* [Problem]:
Each line of the listing where the string "Hoshiarpur" appears is to be identified and copied.

* [Data for this exercise]:
- - - -
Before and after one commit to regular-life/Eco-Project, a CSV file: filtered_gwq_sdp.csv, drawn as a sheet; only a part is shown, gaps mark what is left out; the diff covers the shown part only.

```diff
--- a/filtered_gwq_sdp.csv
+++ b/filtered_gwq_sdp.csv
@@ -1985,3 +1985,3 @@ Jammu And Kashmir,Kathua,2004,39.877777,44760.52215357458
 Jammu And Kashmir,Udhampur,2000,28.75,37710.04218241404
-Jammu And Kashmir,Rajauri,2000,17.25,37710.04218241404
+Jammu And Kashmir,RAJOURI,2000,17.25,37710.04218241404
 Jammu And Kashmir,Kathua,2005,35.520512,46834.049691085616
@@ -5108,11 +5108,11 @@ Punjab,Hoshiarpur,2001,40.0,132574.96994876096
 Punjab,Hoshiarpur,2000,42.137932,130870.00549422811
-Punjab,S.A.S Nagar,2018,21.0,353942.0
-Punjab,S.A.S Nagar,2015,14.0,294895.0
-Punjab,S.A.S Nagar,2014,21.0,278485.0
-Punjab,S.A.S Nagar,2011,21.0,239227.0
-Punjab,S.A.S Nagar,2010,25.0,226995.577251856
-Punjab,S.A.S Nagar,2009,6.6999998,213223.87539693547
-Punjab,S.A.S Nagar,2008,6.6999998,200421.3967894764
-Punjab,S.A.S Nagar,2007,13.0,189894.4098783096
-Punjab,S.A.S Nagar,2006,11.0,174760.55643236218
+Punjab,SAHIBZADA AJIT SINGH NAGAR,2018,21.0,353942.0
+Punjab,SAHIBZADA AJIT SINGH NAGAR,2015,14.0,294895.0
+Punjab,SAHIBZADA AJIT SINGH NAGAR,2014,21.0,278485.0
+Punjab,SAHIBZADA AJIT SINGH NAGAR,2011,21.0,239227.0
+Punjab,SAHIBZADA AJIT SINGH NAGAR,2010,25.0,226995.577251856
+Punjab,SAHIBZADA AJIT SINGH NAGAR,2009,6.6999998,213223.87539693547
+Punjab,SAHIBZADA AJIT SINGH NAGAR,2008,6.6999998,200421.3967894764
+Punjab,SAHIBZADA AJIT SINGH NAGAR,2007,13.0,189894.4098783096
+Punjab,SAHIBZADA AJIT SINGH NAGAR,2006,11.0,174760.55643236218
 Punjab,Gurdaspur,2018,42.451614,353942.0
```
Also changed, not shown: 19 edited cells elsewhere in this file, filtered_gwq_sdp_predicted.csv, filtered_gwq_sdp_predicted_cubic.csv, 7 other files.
- - - -
* [Answer to this task]:
@@ -5108,11 +5108,11 @@ Punjab,Hoshiarpur,2001,40.0,132574.96994876096
 Punjab,Hoshiarpur,2000,42.137932,130870.00549422811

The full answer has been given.